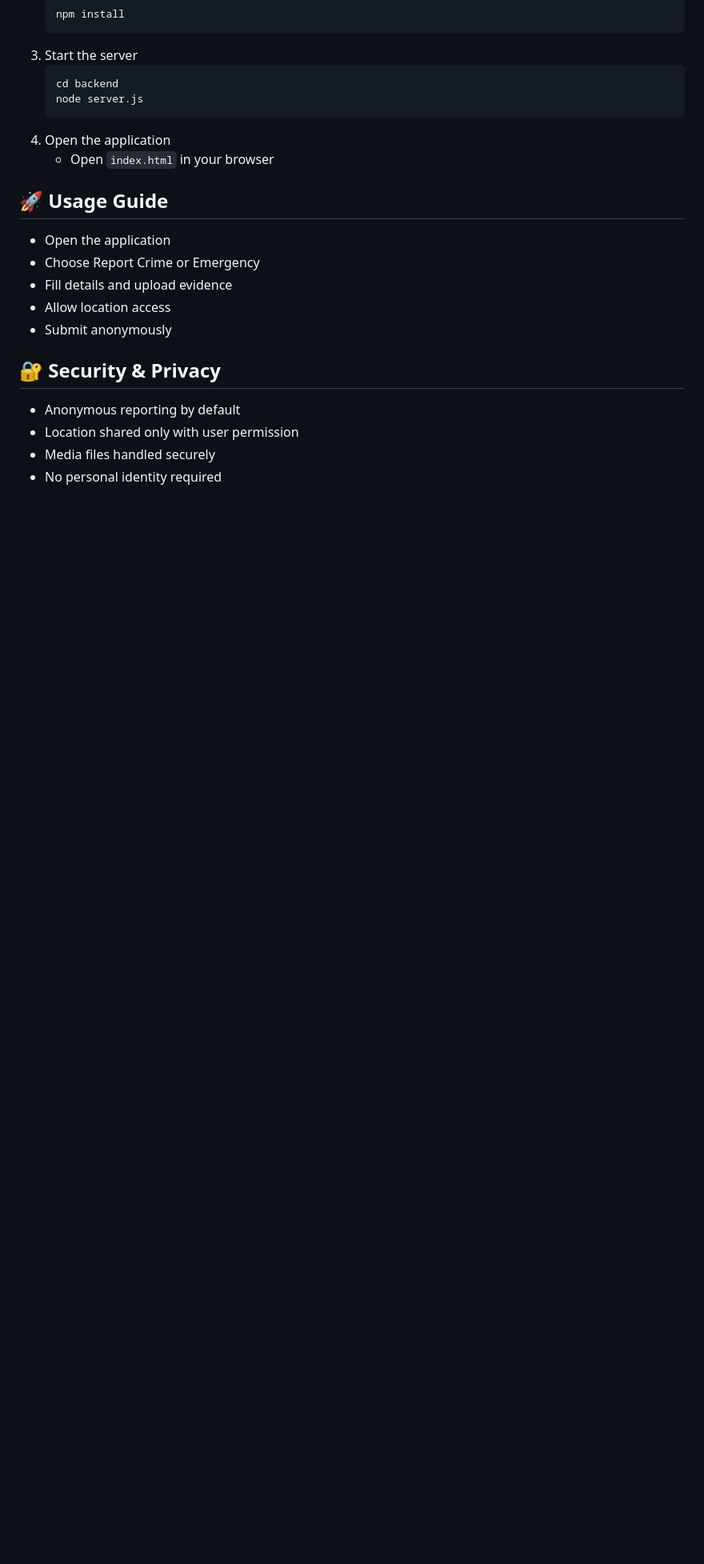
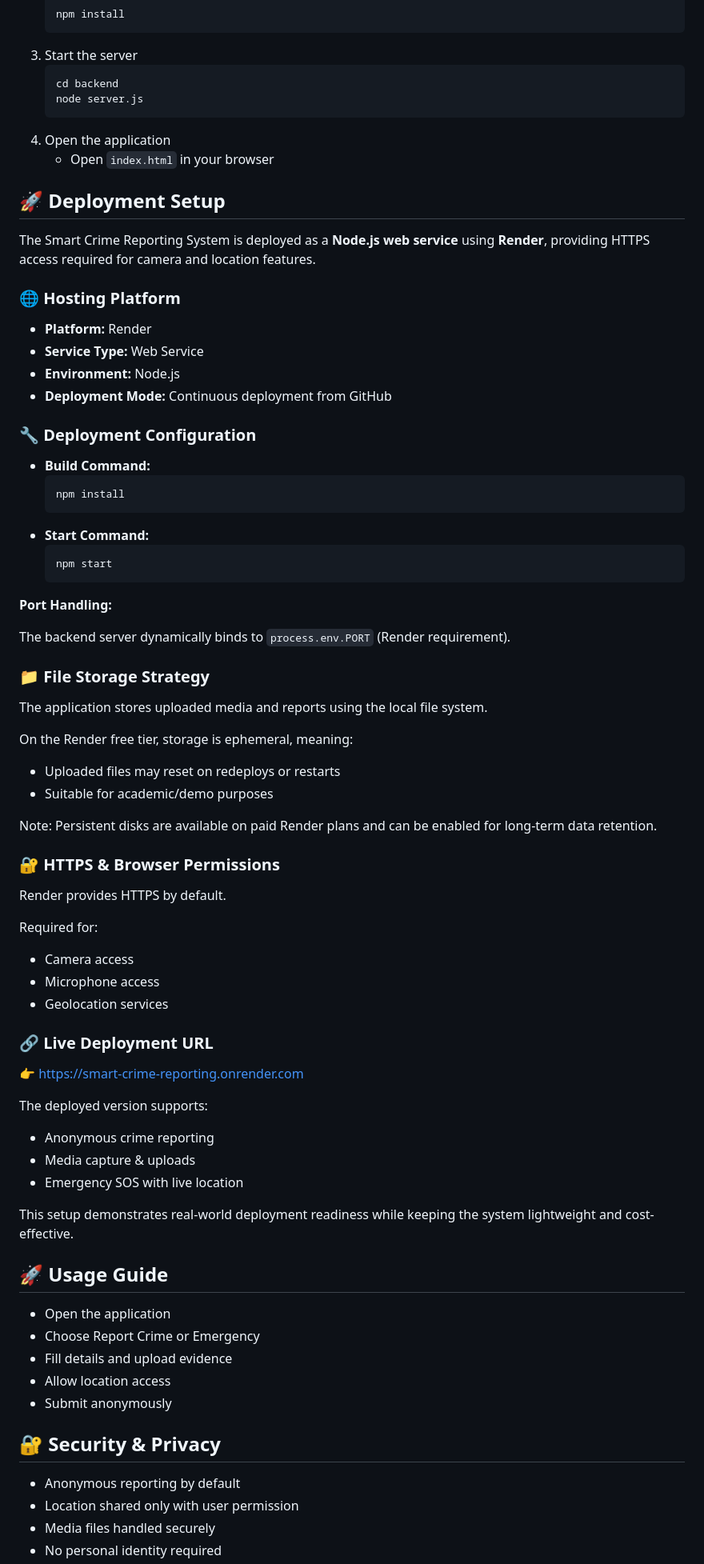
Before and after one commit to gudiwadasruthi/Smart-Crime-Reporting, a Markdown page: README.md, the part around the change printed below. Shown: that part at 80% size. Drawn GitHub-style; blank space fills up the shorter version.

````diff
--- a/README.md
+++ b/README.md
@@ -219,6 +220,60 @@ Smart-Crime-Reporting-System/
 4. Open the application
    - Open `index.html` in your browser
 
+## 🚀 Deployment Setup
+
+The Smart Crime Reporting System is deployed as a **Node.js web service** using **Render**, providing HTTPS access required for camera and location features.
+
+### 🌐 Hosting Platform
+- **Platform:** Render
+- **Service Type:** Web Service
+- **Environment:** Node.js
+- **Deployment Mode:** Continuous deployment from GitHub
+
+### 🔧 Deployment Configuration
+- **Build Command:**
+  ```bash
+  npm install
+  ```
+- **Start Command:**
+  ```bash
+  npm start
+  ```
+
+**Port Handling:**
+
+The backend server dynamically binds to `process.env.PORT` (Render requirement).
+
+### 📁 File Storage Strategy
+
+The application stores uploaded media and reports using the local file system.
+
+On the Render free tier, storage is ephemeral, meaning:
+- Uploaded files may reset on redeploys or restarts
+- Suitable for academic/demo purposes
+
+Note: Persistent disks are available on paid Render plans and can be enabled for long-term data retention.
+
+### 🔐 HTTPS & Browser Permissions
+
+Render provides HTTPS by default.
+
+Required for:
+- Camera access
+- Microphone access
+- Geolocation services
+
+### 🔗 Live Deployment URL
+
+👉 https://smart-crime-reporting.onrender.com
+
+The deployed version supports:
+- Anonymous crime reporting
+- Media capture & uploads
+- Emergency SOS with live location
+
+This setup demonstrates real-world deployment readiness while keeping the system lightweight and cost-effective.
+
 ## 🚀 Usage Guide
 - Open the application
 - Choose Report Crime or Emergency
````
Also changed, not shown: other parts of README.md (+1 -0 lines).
...
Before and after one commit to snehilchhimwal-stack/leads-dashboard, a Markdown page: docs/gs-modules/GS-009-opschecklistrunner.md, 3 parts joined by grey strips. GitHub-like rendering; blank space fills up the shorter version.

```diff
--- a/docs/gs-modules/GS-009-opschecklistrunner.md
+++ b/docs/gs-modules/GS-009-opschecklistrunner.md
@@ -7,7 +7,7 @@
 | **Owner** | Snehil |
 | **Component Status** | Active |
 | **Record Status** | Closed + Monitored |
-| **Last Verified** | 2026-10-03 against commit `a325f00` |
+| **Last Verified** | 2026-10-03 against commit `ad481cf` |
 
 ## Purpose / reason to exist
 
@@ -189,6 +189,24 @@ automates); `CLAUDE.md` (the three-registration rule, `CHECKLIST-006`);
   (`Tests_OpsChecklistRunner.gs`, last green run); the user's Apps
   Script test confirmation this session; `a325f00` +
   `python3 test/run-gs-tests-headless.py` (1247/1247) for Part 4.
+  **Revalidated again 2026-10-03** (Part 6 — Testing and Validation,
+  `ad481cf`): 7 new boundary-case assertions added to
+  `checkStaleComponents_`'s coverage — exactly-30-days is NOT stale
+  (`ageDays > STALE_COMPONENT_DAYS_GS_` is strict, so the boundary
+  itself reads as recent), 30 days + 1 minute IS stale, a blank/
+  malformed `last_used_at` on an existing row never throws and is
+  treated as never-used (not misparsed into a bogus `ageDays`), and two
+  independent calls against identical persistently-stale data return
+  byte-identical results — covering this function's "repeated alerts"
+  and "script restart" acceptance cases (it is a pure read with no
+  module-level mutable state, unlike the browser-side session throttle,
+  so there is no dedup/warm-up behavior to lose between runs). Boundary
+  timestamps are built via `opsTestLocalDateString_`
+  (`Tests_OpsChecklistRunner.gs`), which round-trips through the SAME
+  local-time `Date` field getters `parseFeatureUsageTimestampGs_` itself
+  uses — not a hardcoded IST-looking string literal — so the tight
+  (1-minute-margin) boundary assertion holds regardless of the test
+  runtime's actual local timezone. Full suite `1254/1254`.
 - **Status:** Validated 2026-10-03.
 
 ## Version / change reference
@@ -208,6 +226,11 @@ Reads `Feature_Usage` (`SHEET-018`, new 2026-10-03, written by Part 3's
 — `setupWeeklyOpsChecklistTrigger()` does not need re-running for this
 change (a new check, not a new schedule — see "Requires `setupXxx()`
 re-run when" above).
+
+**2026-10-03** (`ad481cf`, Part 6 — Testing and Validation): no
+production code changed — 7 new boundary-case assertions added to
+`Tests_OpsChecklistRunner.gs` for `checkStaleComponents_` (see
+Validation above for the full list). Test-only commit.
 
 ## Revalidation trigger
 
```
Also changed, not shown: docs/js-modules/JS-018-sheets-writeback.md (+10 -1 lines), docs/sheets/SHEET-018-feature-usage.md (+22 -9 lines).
* * *
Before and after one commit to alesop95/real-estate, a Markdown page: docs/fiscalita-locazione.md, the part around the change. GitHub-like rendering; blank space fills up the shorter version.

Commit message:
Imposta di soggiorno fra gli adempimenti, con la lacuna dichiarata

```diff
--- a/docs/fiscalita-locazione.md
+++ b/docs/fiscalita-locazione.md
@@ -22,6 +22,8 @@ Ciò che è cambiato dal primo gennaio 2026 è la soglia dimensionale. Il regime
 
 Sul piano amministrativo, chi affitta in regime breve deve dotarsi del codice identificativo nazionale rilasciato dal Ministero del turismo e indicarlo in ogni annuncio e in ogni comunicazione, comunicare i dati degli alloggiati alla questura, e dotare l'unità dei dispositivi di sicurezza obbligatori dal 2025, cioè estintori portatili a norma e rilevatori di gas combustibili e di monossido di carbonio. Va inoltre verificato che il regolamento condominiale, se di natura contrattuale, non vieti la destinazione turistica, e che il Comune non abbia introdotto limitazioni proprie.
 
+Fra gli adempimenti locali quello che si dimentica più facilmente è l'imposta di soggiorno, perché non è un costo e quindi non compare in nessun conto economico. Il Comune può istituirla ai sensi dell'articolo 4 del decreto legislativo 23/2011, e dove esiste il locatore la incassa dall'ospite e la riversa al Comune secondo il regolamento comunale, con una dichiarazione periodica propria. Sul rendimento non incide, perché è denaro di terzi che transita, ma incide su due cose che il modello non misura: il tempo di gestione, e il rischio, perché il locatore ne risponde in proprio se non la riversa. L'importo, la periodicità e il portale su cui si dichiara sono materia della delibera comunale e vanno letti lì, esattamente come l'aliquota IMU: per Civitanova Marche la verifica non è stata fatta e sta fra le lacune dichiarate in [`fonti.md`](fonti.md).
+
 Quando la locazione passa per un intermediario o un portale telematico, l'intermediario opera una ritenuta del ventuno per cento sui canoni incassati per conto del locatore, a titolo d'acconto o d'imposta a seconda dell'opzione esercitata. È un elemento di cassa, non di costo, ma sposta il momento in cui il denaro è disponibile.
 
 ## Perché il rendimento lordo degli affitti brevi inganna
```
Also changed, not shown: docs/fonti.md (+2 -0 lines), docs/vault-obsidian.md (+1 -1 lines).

Problem description: Whenever a line above includes the string "modules", copy it.

Output of the exercise:
Before and after one commit to snehilchhimwal-stack/leads-dashboard, a Markdown page: docs/gs-modules/GS-009-opschecklistrunner.md, 3 parts joined by grey strips. GitHub-like rendering; blank space fills up the shorter version.
--- a/docs/gs-modules/GS-009-opschecklistrunner.md
+++ b/docs/gs-modules/GS-009-opschecklistrunner.md
Also changed, not shown: docs/js-modules/JS-018-sheets-writeback.md (+10 -1 lines), docs/sheets/SHEET-018-feature-usage.md (+22 -9 lines).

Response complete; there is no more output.